# ASSIGNMENT
After going through the data below, state how many lines contain "height", and nothing else.

# Web page revision data
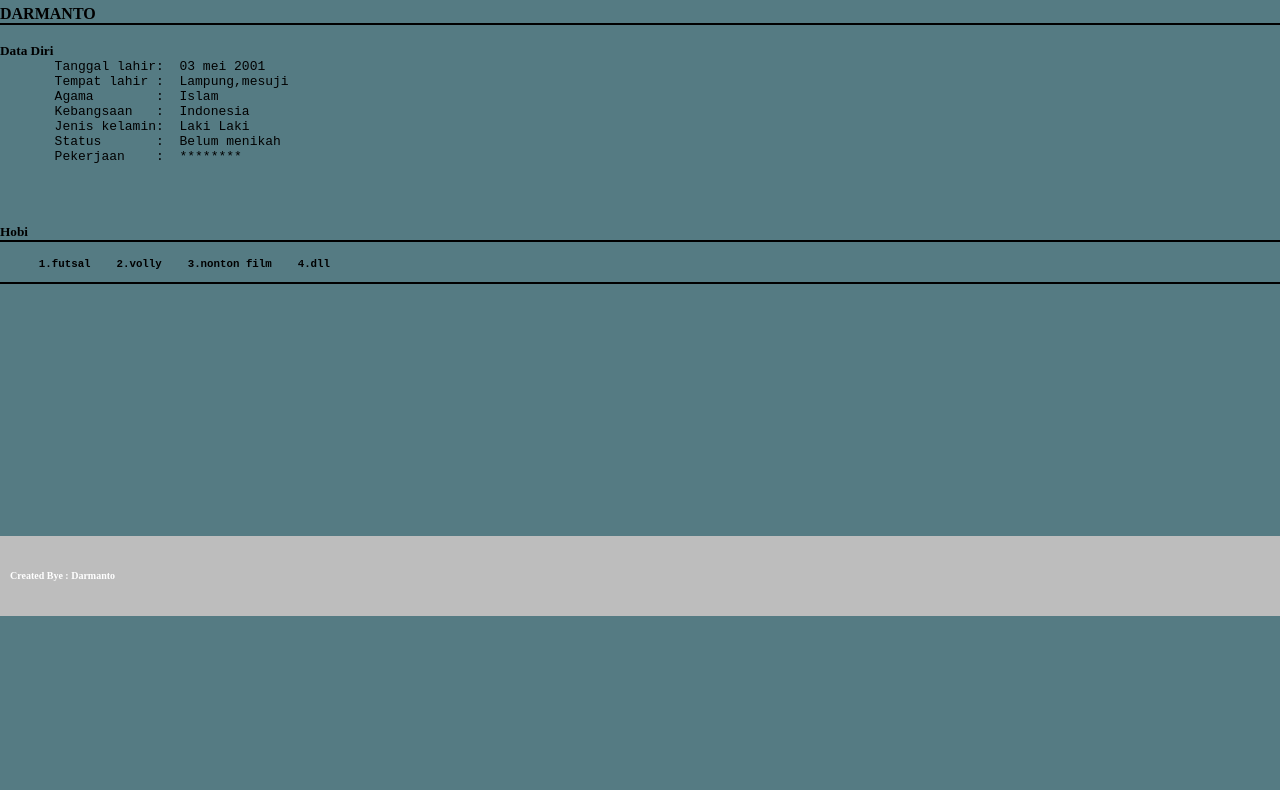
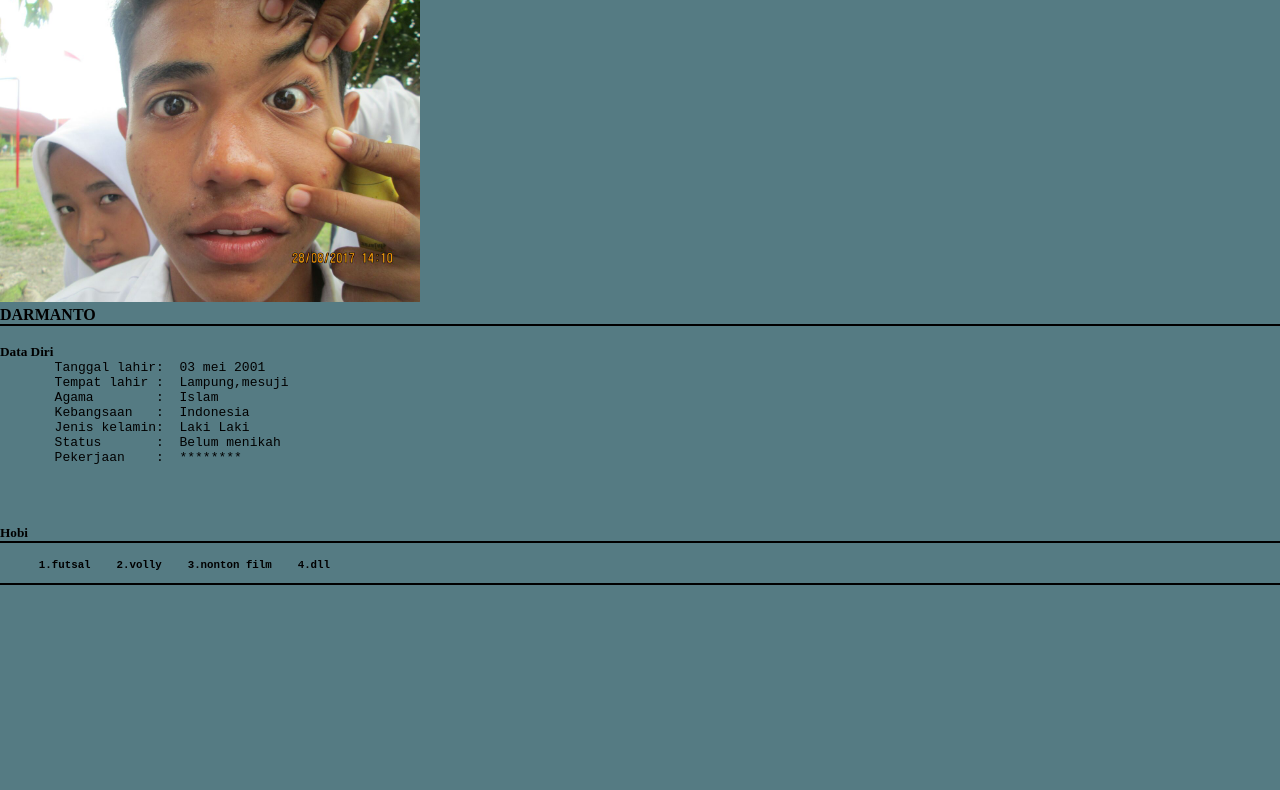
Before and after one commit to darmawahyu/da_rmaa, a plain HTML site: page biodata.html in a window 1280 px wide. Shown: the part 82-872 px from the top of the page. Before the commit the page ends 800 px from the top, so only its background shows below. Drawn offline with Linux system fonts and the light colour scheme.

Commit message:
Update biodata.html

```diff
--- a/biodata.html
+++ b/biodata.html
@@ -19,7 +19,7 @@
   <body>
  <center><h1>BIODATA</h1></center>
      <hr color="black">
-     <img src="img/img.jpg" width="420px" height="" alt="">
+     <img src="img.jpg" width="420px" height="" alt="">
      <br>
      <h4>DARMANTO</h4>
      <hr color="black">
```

# WRITTEN REPLY
2